_Exercise material_
== == ==
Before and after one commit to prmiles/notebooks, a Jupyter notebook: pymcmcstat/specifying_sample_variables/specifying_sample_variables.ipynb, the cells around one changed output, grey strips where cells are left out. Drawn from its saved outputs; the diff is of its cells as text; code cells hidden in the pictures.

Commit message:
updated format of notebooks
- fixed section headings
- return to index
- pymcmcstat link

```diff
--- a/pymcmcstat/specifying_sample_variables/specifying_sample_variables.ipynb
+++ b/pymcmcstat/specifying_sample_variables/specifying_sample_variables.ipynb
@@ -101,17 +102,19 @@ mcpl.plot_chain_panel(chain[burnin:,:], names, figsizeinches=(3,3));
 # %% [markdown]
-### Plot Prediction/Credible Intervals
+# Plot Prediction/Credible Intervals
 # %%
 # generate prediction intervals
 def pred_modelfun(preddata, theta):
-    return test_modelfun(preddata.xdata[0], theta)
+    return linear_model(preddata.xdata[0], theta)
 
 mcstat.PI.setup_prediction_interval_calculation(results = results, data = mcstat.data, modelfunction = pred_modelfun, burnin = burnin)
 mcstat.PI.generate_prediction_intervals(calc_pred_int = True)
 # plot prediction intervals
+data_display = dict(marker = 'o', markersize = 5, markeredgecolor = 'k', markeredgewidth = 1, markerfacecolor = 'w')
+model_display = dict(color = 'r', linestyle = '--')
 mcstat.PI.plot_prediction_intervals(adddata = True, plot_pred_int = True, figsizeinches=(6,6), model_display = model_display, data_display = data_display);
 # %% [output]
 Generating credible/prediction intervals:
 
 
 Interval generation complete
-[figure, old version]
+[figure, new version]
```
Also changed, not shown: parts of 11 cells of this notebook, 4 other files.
== == ==
Note each line of the entries that has "preddata" in it, and copy those lines.

 def pred_modelfun(preddata, theta):
-    return test_modelfun(preddata.xdata[0], theta)
+    return linear_model(preddata.xdata[0], theta)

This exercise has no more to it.